Back view
Front (slightly blurry) view
Hem detail and close-up of the novelty fabric

If/when I make this again, I would consider adding some length to the body of this shirt. It feels a little short in front to me especially when I’m just wearing leggings like I am in the photo. This fabric is a little stiff too (some kind of home-dec stuff?) so it doesn’t drape as well as something like a linen or shirt-weight cotton. It’s more like a jacket. But I think it will get some wear, more perhaps in the autumn.

Moving right along. I desperately need some t-shirts, particularly longer-sleeved ones, since there are obvious gaps in my drawers and several old well-used t-shirts are finally wearing out. After 20 or so years I think they don’t owe me anything! I have plenty of suitable knits in the stash so there’s no excuse really. When I cut garments out in batches I can usually squeeze in a short-sleeved or cap-sleeved t-shirt as well as a 3/4 or full-length sleeved one at the same time. These are all vital for layering with my other pieces in my wardrobe. It turns out that I wear knits far more than wovens or often pair them together. Knits are comfortable and forgiving of fit and lend themselves more to my leisurely lifestyle.
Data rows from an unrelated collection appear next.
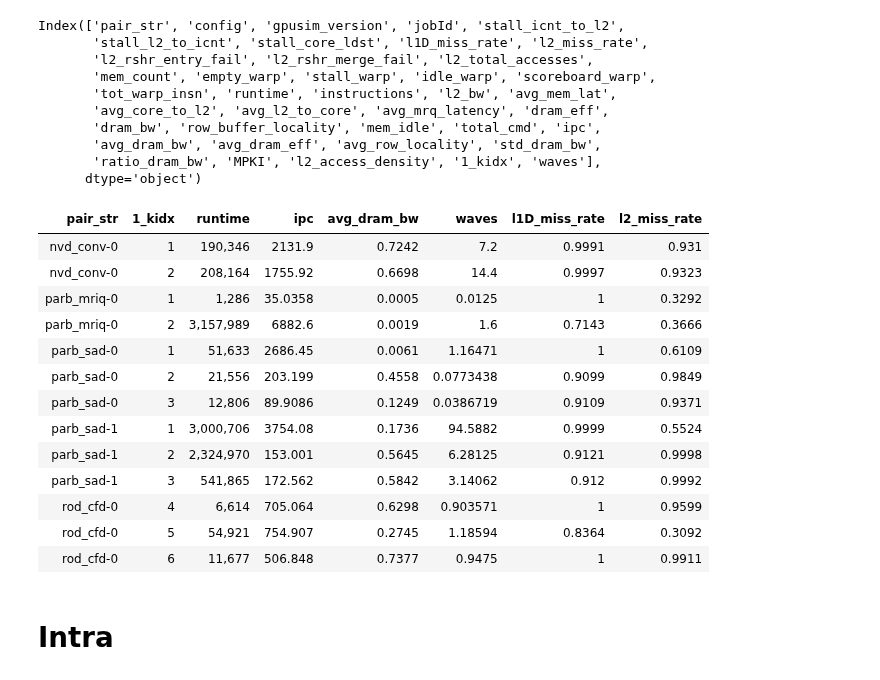
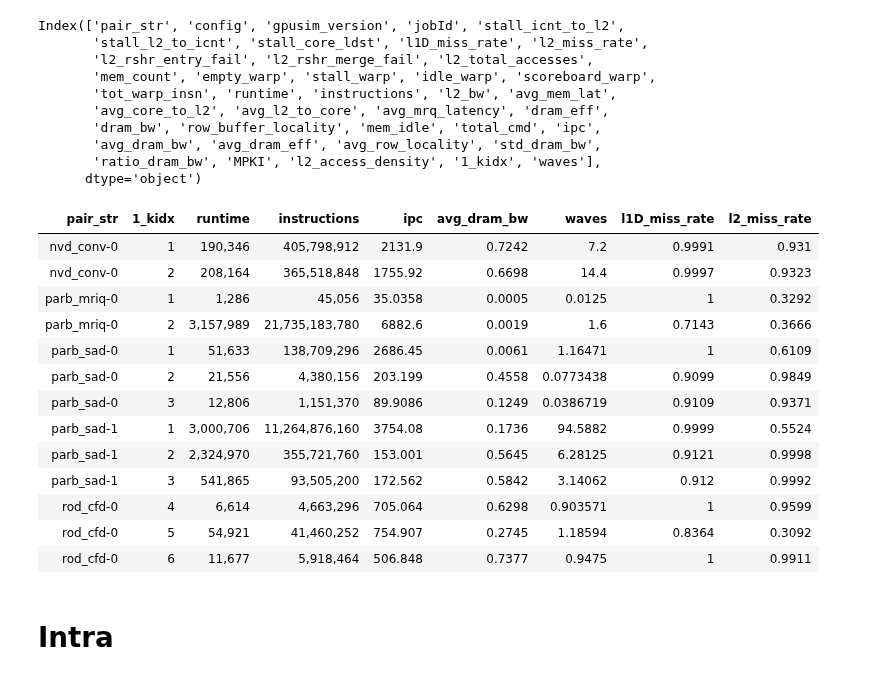
Before and after one commit to UofT-EcoSystem/GPU-Virtualization-Benchmarks, a Jupyter notebook: util/data/notebooks/View_Multi_Kernel.ipynb, the cells around one changed output. Drawn from its saved outputs; the diff is of its cells as text; code cells hidden in the pictures.

```diff
--- a/util/data/notebooks/View_Multi_Kernel.ipynb
+++ b/util/data/notebooks/View_Multi_Kernel.ipynb
@@ -62,38 +66,39 @@ Index(['pair_str', 'config', 'gpusim_version', 'jobId', 'stall_icnt_to_l2',
        'ratio_dram_bw', 'MPKI', 'l2_access_density', '1_kidx', 'waves'],
       dtype='object')
 # %%
-col_seq = ['pair_str', '1_kidx', 'runtime',
+col_seq = ['pair_str', '1_kidx', 'runtime', 'instructions',
            'ipc',
            'avg_dram_bw',
            'waves',
            'l1D_miss_rate',
            'l2_miss_rate',
           ]
 
 draw_table(df_seq, col_seq).format({
     'runtime': '{:,}',
+    'instructions': '{:,}',
     'avg_dram_bw':'{:.4f}',
     'sp_busy': '{:.2f}',
     'dp_busy': '{:.2f}',
     'int_busy': '{:.2f}',
     'tensor_busy': '{:.2f}',
     'sfu_busy': '{:.2f}',
 })
 # %% [output]
-| pair_str | 1_kidx | runtime | ipc | avg_dram_bw | waves | l1D_miss_rate | l2_miss_rate |
-| nvd_conv-0 | 1 | 190,346 | 2131.9 | 0.7242 | 7.2 | 0.9991 | 0.931 |
-| nvd_conv-0 | 2 | 208,164 | 1755.92 | 0.6698 | 14.4 | 0.9997 | 0.9323 |
-| parb_mriq-0 | 1 | 1,286 | 35.0358 | 0.0005 | 0.0125 | 1 | 0.3292 |
-| parb_mriq-0 | 2 | 3,157,989 | 6882.6 | 0.0019 | 1.6 | 0.7143 | 0.3666 |
-| parb_sad-0 | 1 | 51,633 | 2686.45 | 0.0061 | 1.16471 | 1 | 0.6109 |
-| parb_sad-0 | 2 | 21,556 | 203.199 | 0.4558 | 0.0773438 | 0.9099 | 0.9849 |
-| parb_sad-0 | 3 | 12,806 | 89.9086 | 0.1249 | 0.0386719 | 0.9109 | 0.9371 |
-| parb_sad-1 | 1 | 3,000,706 | 3754.08 | 0.1736 | 94.5882 | 0.9999 | 0.5524 |
-| parb_sad-1 | 2 | 2,324,970 | 153.001 | 0.5645 | 6.28125 | 0.9121 | 0.9998 |
-| parb_sad-1 | 3 | 541,865 | 172.562 | 0.5842 | 3.14062 | 0.912 | 0.9992 |
-| rod_cfd-0 | 4 | 6,614 | 705.064 | 0.6298 | 0.903571 | 1 | 0.9599 |
-| rod_cfd-0 | 5 | 54,921 | 754.907 | 0.2745 | 1.18594 | 0.8364 | 0.3092 |
-| rod_cfd-0 | 6 | 11,677 | 506.848 | 0.7377 | 0.9475 | 1 | 0.9911 |
+| pair_str | 1_kidx | runtime | instructions | ipc | avg_dram_bw | waves | l1D_miss_rate | l2_miss_rate |
+| nvd_conv-0 | 1 | 190,346 | 405,798,912 | 2131.9 | 0.7242 | 7.2 | 0.9991 | 0.931 |
+| nvd_conv-0 | 2 | 208,164 | 365,518,848 | 1755.92 | 0.6698 | 14.4 | 0.9997 | 0.9323 |
+| parb_mriq-0 | 1 | 1,286 | 45,056 | 35.0358 | 0.0005 | 0.0125 | 1 | 0.3292 |
+| parb_mriq-0 | 2 | 3,157,989 | 21,735,183,780 | 6882.6 | 0.0019 | 1.6 | 0.7143 | 0.3666 |
+| parb_sad-0 | 1 | 51,633 | 138,709,296 | 2686.45 | 0.0061 | 1.16471 | 1 | 0.6109 |
+| parb_sad-0 | 2 | 21,556 | 4,380,156 | 203.199 | 0.4558 | 0.0773438 | 0.9099 | 0.9849 |
+| parb_sad-0 | 3 | 12,806 | 1,151,370 | 89.9086 | 0.1249 | 0.0386719 | 0.9109 | 0.9371 |
+| parb_sad-1 | 1 | 3,000,706 | 11,264,876,160 | 3754.08 | 0.1736 | 94.5882 | 0.9999 | 0.5524 |
+| parb_sad-1 | 2 | 2,324,970 | 355,721,760 | 153.001 | 0.5645 | 6.28125 | 0.9121 | 0.9998 |
+| parb_sad-1 | 3 | 541,865 | 93,505,200 | 172.562 | 0.5842 | 3.14062 | 0.912 | 0.9992 |
+| rod_cfd-0 | 4 | 6,614 | 4,663,296 | 705.064 | 0.6298 | 0.903571 | 1 | 0.9599 |
+| rod_cfd-0 | 5 | 54,921 | 41,460,252 | 754.907 | 0.2745 | 1.18594 | 0.8364 | 0.3092 |
+| rod_cfd-0 | 6 | 11,677 | 5,918,464 | 506.848 | 0.7377 | 0.9475 | 1 | 0.9911 |
 # %% [markdown]
 # Intra
 # %%
```
Also changed, not shown: parts of 12 cells of this notebook, 2 other files.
Got to get on this, preferably before it gets stinkin’ hot in my studio. Which it will. Very soon now.